“Not only is alcohol a source of empty calories, but it could also interfere with medications that people who suffer with arthritis might be taking,” says Pankonin.
Alcohol also doesn’t provide the body with essential nutrients. “Heavy intake of alcohol should be avoided with those with arthritis as alcohol can damage internal organs and doesn’t support a healthy and strong immune system,” says Ehsani. “Alcohol should be consumed in moderation, according to the Dietary Guidelines, the recommendations for men is no more than 2 drinks a day, and for women no more than 1 drink a day. One drink is equivalent to 12 oz of beer, 5 oz of wine, 1.5 oz of liquor. Alcohol is a pro-inflammatory food and should be avoided and used solely in moderation for those with arthritis.”
“Foods high in salt include frozen meals, canned soup, pizza, certain cheeses, and processed meats,” says Jones. “According to the Arthritis Foundation, people with rheumatoid arthritis may feel the effects of salt even more.
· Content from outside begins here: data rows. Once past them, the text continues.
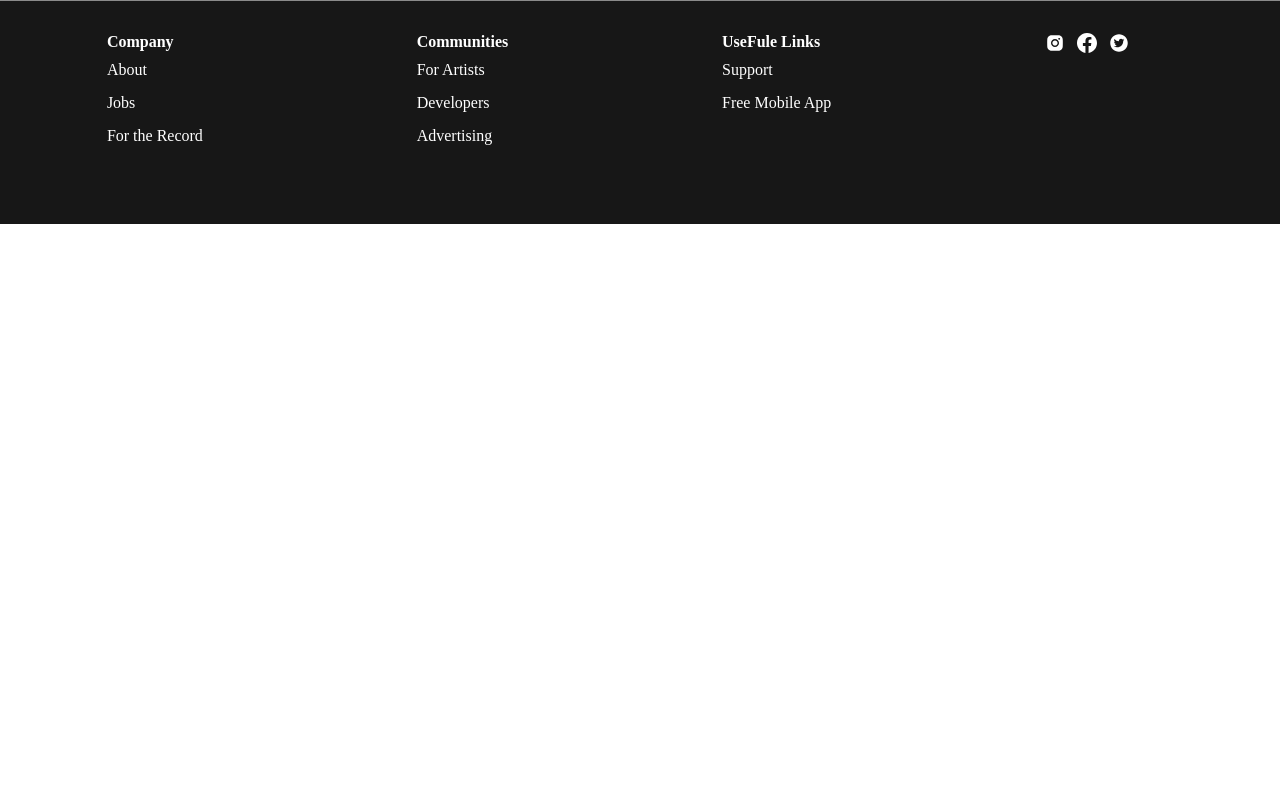
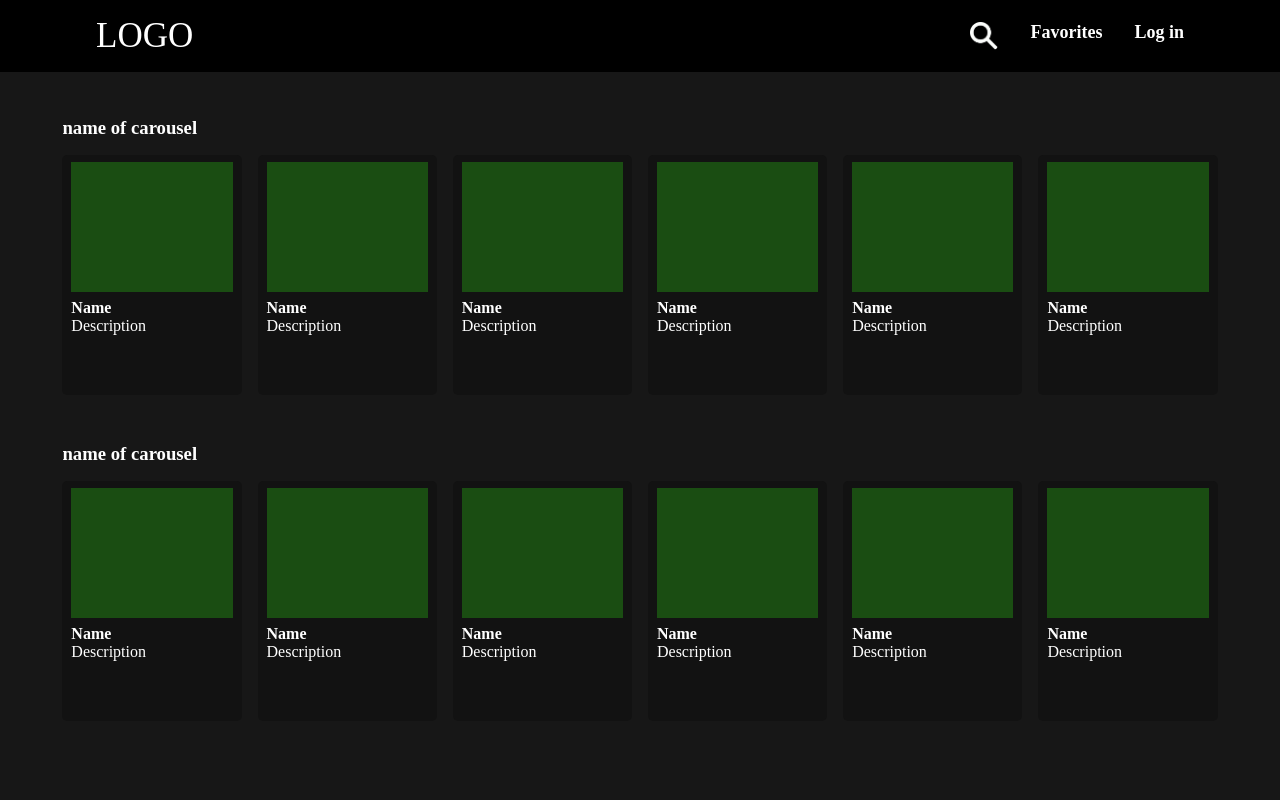
Before and after one commit to Madi-mhm/Spotify, a Next.js app: page / in a window 1280 px wide. Shown: the top 800 px of the page. Built offline with nearby package versions, Linux system fonts and the light colour scheme.

Commit message:
end of the day

```diff
--- a/src/app/layout.js
+++ b/src/app/layout.js
@@ -1,7 +1,6 @@
 import './globals.scss'
 import { Inter } from 'next/font/google'
 import Home from './page'
-import Footer from '@/components/Footer/Footer'
 
 const inter = Inter({ subsets: ['latin'] })
 
@@ -12,6 +11,6 @@ export const metadata = {
 
 export default function RootLayout({ children }) {
   return (
-      <Footer/>
+    <Home/>
   )
 }
--- a/src/app/page.js
+++ b/src/app/page.js
@@ -2,6 +2,7 @@ import './page.scss'
 import Header from '../components/Header/Header'
 import BigCards from '../components/Cards/BigCards'
 import Details from '../PageDetails/Details'
+import Footer from '@/components/Footer/Footer'
 
 
 export default function Home() {
@@ -28,6 +29,8 @@ export default function Home() {
         </div>
       </div>
 
+      <Footer/>
+
     </html>
   )
 }
--- a/src/app/page.scss
+++ b/src/app/page.scss
@@ -1,5 +1,5 @@
 .homePageContainer{
-    padding: 4rem 2rem 0 2rem;
+    padding: 4rem 2rem 5rem 2rem;
     background-color: rgb(23, 23, 23);
     color: white;
     width: 100%;
@@ -7,6 +7,7 @@
     justify-content: center;
     flex-wrap: wrap;
     gap: 1rem;
+
 
 
     @media (min-width: 840px) {
--- a/src/components/Footer/Footer.scss
+++ b/src/components/Footer/Footer.scss
@@ -3,7 +3,7 @@
     background-color: rgb(23, 23, 23);
     color: white;
     padding: 2rem 1rem;
-    border-top: 1px solid rgba(255, 255, 255, 0.499);
+    border-top: 0.5px solid rgba(255, 255, 255, 0.265);
     display: flex;
     justify-content: center;
 
```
Corticosteroids, medications commonly used to treat rheumatoid arthritis, cause the body to hold more sodium. The 2020-2025 Dietary Guidelines for Americans recommend the average adult limit salt intake to 2300 mg a day or 1 teaspoon of table salt.”
“Processed meats such as bacon, sausage, deli meats, hot dogs, and canned meats are typically high in salt, total fat and even may contain trace amounts of trans fat which all can cause inflammation in the body,” says Ehsani.
Any foods high in saturated fat
“Consistently consuming foods that are high in saturated fat could potentially lead to high cholesterol and could also play a role in worsening arthritis,” says Pankonin. “Some research has suggested that saturated fats combined with refined carbohydrates might impact cartilage health by causing it to weaken.”
White bread and pasta
“Refined flours are found in refined grains such as white bread, white pasta, white rice, sugary cereal; baked goods such as muffins, cookies, cakes; snack foods such as crackers and pretzels. These foods are lower in nutrient value than whole grains,” says Ehsani. “Refined grains are made with enriched or white flour, these flours are stripped of the germ (the healthy fat) and the bran (dietary fiber) along with some vitamins and minerals. People with arthritis should avoid products made with refined flours as they lack these essential nutrients. Its best to choose whole grains to get the full nutrient value (ie. the anti-inflammatory oils and fats, dietary fiber and essential vitamins and minerals).”
Juice, energy drinks, or sweetened coffee beverages
Soda isn’t the only high-sugar beverage out there.
“Sugar can be found in sweetened beverages such as energy drinks, juices, coffee drinks, and sports drinks. Research has indicated that consumption of sugary foods and drinks can cause inflammation,” says Ehsani. “One study found elevated inflammatory markers after participants consumed 40 grams of sugar per day. Generally, one can or bottle of soda, sweet tea, sweetened coffee beverage (flavored lattes or Frappuccino’s), energy drinks maybe even higher than 40 grams of sugar per serving. So, it’s best for those with arthritis to limit consumption of sugary drinks and foods and instead opt for sugar-free or no-sugar-added beverages instead.”
Next up, Paula Abdul opens up about living with arthritis.